I love a good hot chocolate; not too sweet, not too bitter but full of chocolate flavour and I have been working on perfecting my recipe for the ultimate hot chocolate. This recipe is too good not to share, and what nicer way to share it than making some (ever so pretty) make-your-own hot chocolate gifts. You need only four ingredients, a few empty jars, some string, paper and your very neatest handwriting. A word of warning: make sure you make enough
Why bother making your own granola? I mean, the stuff that comes in a nice box all full of stuff can’t really be that different and making your own sounds like such a hassle right? Nope. As it turns out making your own is not only ridiculously easy but it’s so much tastier than anything I’ve tried pre-bought. I find the readymade ones are far too sweet and you spend every morning searching for the elusive hazelnuts you’re pretty sure are meant
I have been so busy this year that I have run out of time to make my own sloe gin. It’s not the end of the world though as I have some of last year’s stash left and once that’s gone there are some delicious ready steeped and drained sloe gins around. As much as I enjoy a classic sloe gin and tonic there’s much enjoyment to be had mixing up something different.
One place you can find some inspiration for new drinks to try is thebar. I found
I can find it hard to know what to give people for gifts.
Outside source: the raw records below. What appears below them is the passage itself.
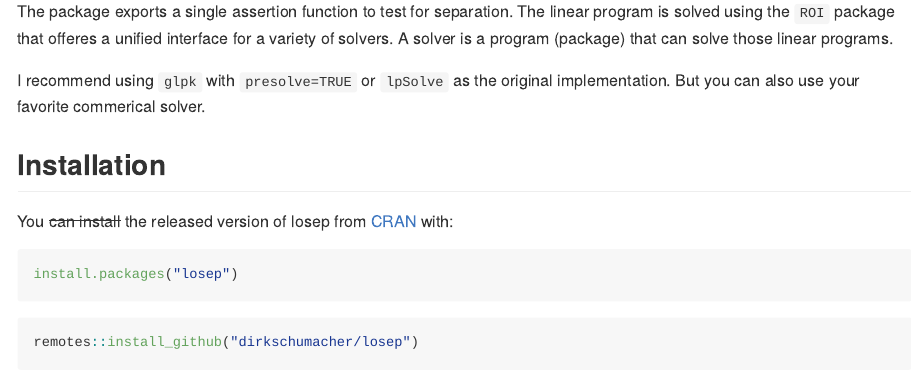
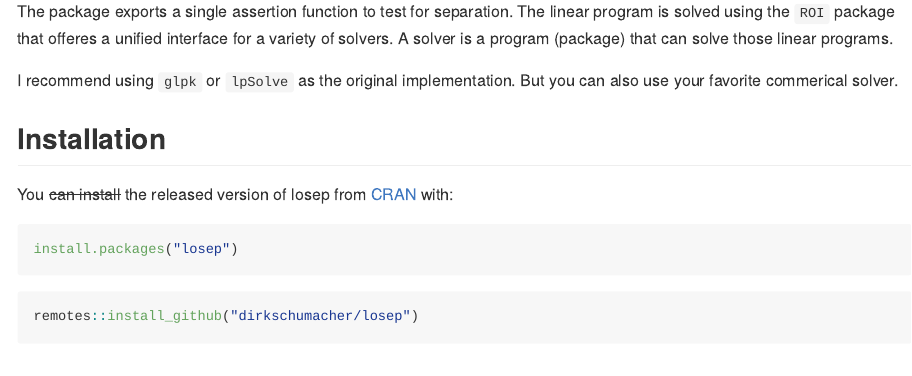
Before and after one commit to dirkschumacher/losep, an R Markdown document (README.Rmd): the page in a window 1100 px wide, from 390 px down. The pictures show the output file README.md that the author committed with the source, drawn offline in the style of GitHub; badge pictures from the web are left out.

Commit message:
Update readme

```diff
--- a/README.Rmd
+++ b/README.Rmd
@@ -33,7 +33,7 @@ The package exports a single assertion function to test for separation.
 The linear program is solved using the `ROI` package that offeres a unified
 interface for a variety of solvers. A solver is a program (package) that can solve those linear programs.
 
-I recommend using `glpk` with `presolve=TRUE` or `lpSolve` as the original implementation. But you can also use your favorite commerical solver.
+I recommend using `glpk` or `lpSolve` as the original implementation. But you can also use your favorite commerical solver.
 
 ## Installation
 
```
Also changed, not shown: README.md.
When I’m not sure I normally cook or make something for them instead; it’s personal and I quite enjoy doing it. This is the other recipe that I developed for Kenwood (see crumble here) and I think they look a bit like Brussels sprouts if you stand far enough away (and squint). My recipe for Cranberry and Pistachio Chocolate Truffles is really simple and I find I usually have these ingredients